Rita’s is a franchise but is it a fast-food chain? That question is at the heart of a debate in Northwest Philly. John Thain wants to put a Rita’s in part of the empty space where TLA Video used to be. Ken Weinstein, who sells water ice and ice cream in the nearby Trolley Car Ice Cream Shoppe, said he can’t do that because Rita’s would violate a deed restriction on the property that prohibits a fast-food chain from moving in.
Thain said he is running out of time and wants to open the Rita’s ASAP in the Chestnut Hill Plaza, at 7630 Germantown Ave. in order to be open this spring. Thain got the green light from the Chestnut Hill Community Association board (CHCA) on Dec 12.
Weinstein, owner of the Trolley Car Diner that has the Ice Cream Shoppe, said he will try to get the deed restriction enforced.
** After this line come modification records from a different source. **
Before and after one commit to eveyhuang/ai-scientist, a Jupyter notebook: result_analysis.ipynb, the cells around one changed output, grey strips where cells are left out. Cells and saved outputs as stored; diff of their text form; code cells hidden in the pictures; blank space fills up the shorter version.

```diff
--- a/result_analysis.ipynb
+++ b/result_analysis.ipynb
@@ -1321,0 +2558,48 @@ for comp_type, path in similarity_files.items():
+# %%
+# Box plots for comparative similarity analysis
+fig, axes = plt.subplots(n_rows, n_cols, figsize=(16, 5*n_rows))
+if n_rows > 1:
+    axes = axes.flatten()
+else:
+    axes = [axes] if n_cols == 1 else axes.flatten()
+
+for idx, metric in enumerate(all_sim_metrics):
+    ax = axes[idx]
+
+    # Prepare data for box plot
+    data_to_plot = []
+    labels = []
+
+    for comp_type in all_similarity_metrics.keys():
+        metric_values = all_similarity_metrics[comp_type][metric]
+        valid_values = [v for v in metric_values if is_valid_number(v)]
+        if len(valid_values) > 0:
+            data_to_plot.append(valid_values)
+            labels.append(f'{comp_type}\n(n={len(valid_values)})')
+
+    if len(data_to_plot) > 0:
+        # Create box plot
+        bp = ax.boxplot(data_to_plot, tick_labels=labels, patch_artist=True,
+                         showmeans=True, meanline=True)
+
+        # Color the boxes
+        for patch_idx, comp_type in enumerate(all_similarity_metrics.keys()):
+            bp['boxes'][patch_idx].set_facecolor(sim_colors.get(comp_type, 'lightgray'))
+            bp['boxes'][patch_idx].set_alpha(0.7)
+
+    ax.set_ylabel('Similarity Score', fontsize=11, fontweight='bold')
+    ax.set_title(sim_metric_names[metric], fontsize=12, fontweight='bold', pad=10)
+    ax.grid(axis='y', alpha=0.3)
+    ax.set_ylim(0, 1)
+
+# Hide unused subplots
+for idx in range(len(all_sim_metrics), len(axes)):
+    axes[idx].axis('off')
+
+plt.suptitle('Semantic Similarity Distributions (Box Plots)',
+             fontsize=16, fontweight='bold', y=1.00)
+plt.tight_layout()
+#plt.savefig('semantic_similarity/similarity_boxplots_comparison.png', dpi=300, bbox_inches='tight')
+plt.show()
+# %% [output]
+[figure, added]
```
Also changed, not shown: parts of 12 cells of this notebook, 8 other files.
Weinstein said he is representing the interest of neighbors and for that matter the Northwest business corridor.Weinstein said the Rita’s franchise would be bad for the business environment of Chestnut Hill and Mt. Airy.
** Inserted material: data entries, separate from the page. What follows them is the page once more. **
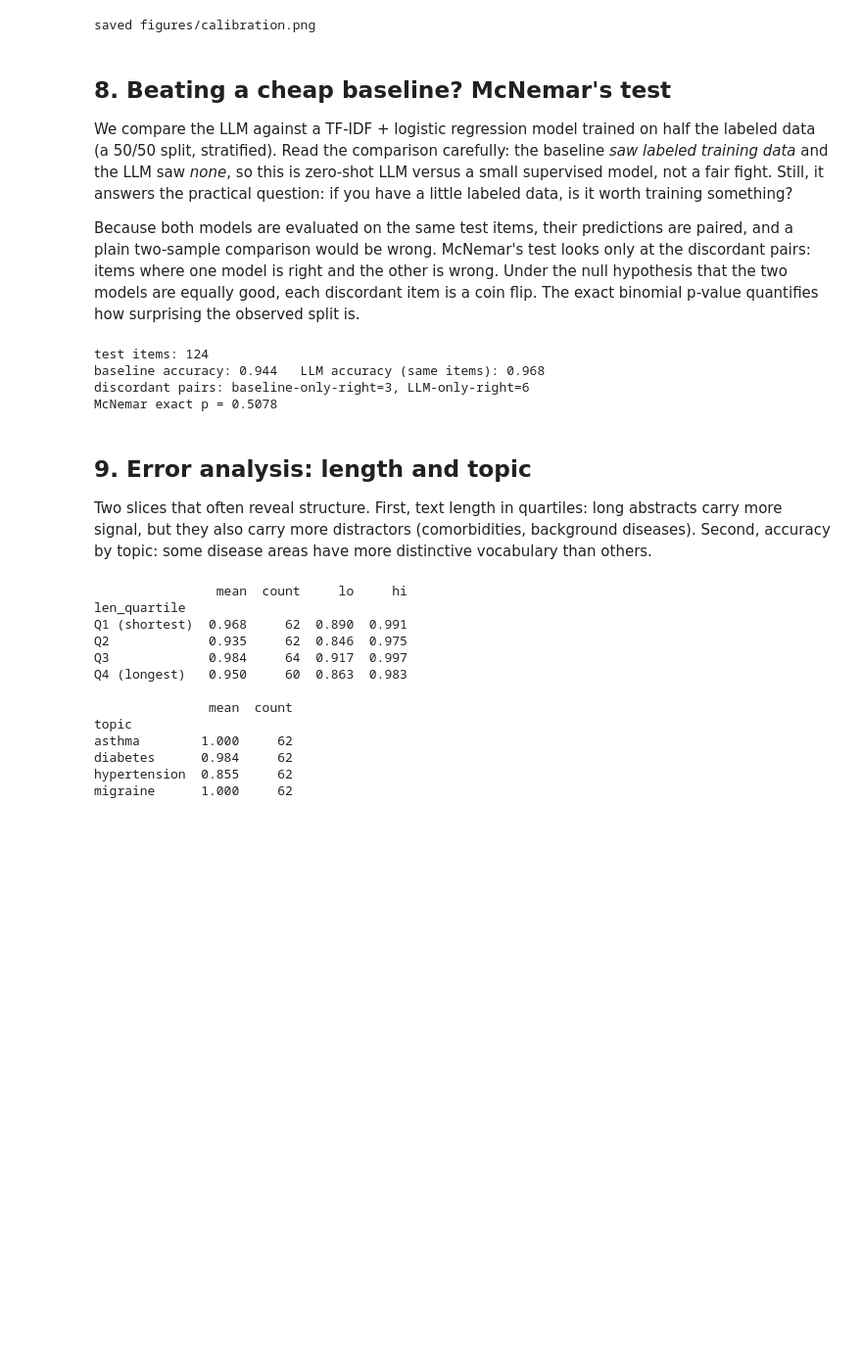
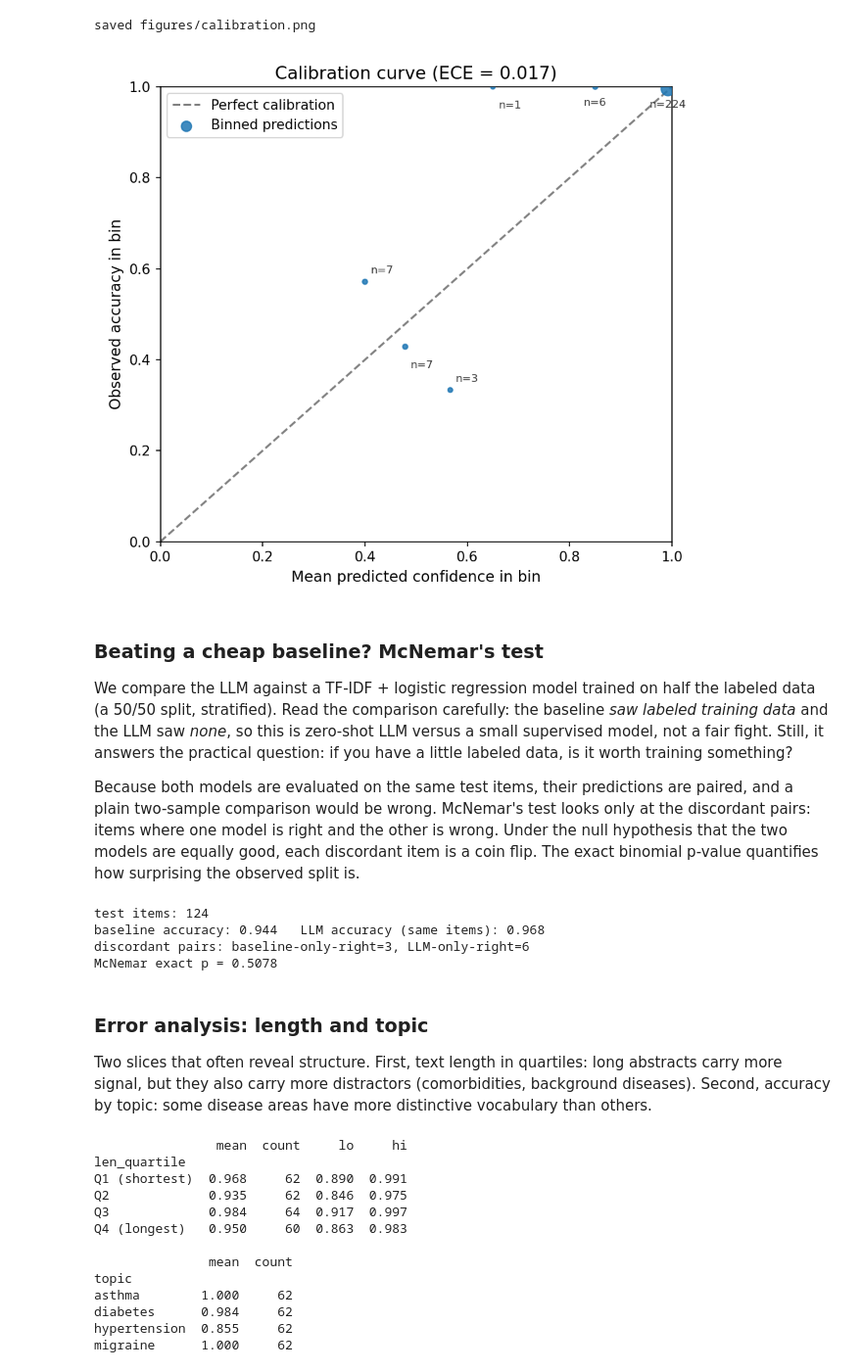
Before and after one commit to nepalanurag/llm-annotator-reliability, a Jupyter notebook: notebooks/analysis.ipynb, the cells around one changed output. Shown at 98% size. Cells and saved outputs as stored; diff of their text form; code cells hidden in the pictures; blank space fills up the shorter version.

Commit message:
clean up analysis notebook

```diff
--- a/notebooks/analysis.ipynb
+++ b/notebooks/analysis.ipynb
@@ -245,8 +247,13 @@ fig.tight_layout(); fig.savefig("../figures/calibration.png")
 print("saved figures/calibration.png")
 # %% [output]
 saved figures/calibration.png
+# %%
+from IPython.display import Image
+Image("../figures/calibration.png")
+# %% [output]
+[figure, added]
 # %% [markdown]
-## 8. Beating a cheap baseline? McNemar's test
+### Beating a cheap baseline? McNemar's test
 
 We compare the LLM against a TF-IDF + logistic regression model trained on
 half the labeled data (a 50/50 split, stratified). Read the comparison
@@ -286,7 +293,7 @@ baseline accuracy: 0.944   LLM accuracy (same items): 0.968
 discordant pairs: baseline-only-right=3, LLM-only-right=6
 McNemar exact p = 0.5078
 # %% [markdown]
-## 9. Error analysis: length and topic
+### Error analysis: length and topic
 
 Two slices that often reveal structure. First, text length in quartiles:
 long abstracts carry more signal, but they also carry more distractors
```
Also changed, not shown: parts of 16 cells of this notebook.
“I think there could be a lot of other uses for the space, said Weinstein, “if we put a Rita’s there, it will be vacant for months out of the year.”
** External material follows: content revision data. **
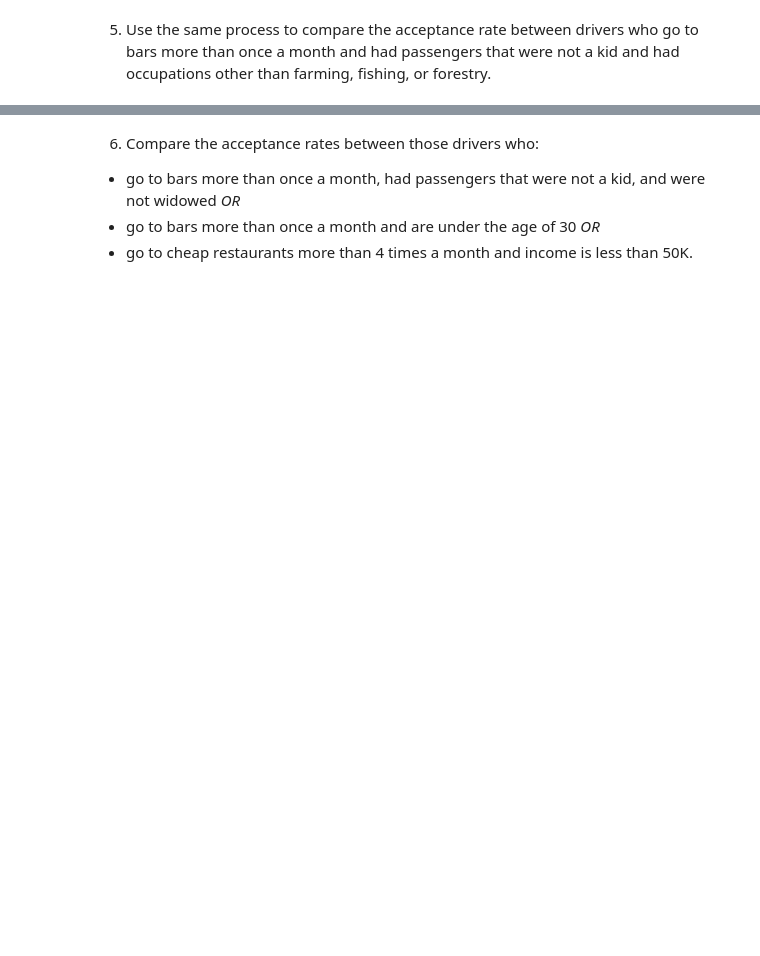
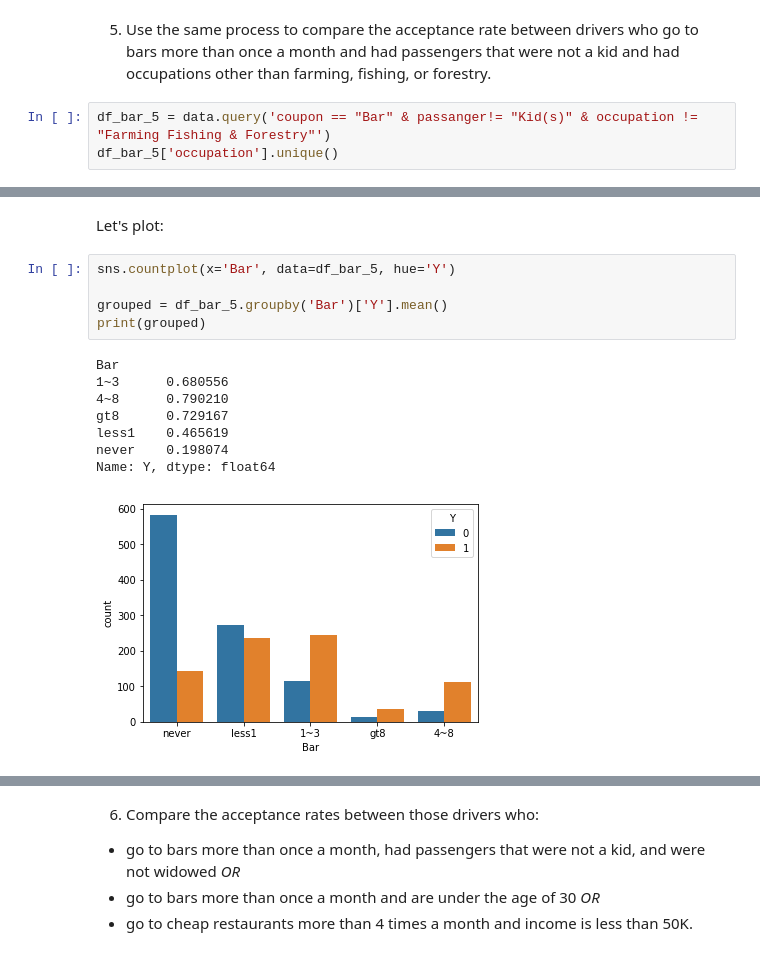
Before and after one commit to rubendario117/AI-ML, a Jupyter notebook: assignment_5_1_starter/prompt.ipynb, the cells around one changed output, grey strips where cells are left out. Drawn from its saved outputs; the diff is of its cells as text; blank space fills up the shorter version.

```diff
--- a/assignment_5_1_starter/prompt.ipynb
+++ b/assignment_5_1_starter/prompt.ipynb
@@ -421,2 +423,5 @@ Name: Y, dtype: float64
 # %% [markdown]
 5. Use the same process to compare the acceptance rate between drivers who go to bars more than once a month and had passengers that were not a kid and had occupations other than farming, fishing, or forestry.
+# %%
+df_bar_5 = data.query('coupon == "Bar" & passanger!= "Kid(s)" & occupation != "Farming Fishing & Forestry"')
+df_bar_5['occupation'].unique()
@@ -422,0 +441,16 @@ Name: Y, dtype: float64
+# %% [markdown]
+Let's plot:
+# %%
+sns.countplot(x='Bar', data=df_bar_5, hue='Y')
+
+grouped = df_bar_5.groupby('Bar')['Y'].mean()
+print(grouped)
+# %% [output]
+Bar
+1~3      0.680556
+4~8      0.790210
+gt8      0.729167
+less1    0.465619
+never    0.198074
+Name: Y, dtype: float64
+[figure, added]
```
Also changed, not shown: parts of 18 cells of this notebook.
Weinstein claims he has been inundated with calls and e-mails from neighbors who don’t want the Rita’s to open. According to the deed restriction, any community member that lives within 750 feet of the plaza may object to the opening of a fast-food franchise.
“I’m doing this because I am within those 750 feet, and I can speak for people in the area who don’t want this Rita’s either.”
Calls to John Thain for this story were not returned.
Celeste Hardester, Community Manager at the CHCA, said that Rita’s is a business that many residents find desirable. She said that the CHCA’s understanding of the deed restriction was that its purpose is to protect the near-neighbors from the noise, smell, and trash created by a fast-food establishment.
“We do not believe that the purpose or the intent of the covenant was meant to exclude a business such as Rita’s,” said Hardester.
The CHCA held four publicly-listed meetings that were held in November and December on the subject of Rita’s coming to Chestnut Hill. Hardester said that the feedback she received concerned litter, hours of operation, and outdoor seating. Upon a covenant made with franchise owner John Thain and the plaza’s owners, Rita’s has promised to fully address those concerns.
Still, on Dec. 19, Weinstein sent a letter to Thain detailing that he would enforce the deed restriction on the property. He also spoke with Thain to discuss going into arbitration, but Thain never contacted him about the meeting.
“I don’t believe they’ll be any arbitration now – no, absolutely not,” said Weinstein, “although I did make that option available.”
Weinstein said he will take Thain to court if he attempts to open.
NewsWorks wants to know what you think. Is Rita’s a fash-food chain? Even if it is, should it be exempted from any property restriction? Is Ken Weinstein right that rules are rules and this fast-food ban should be enforced?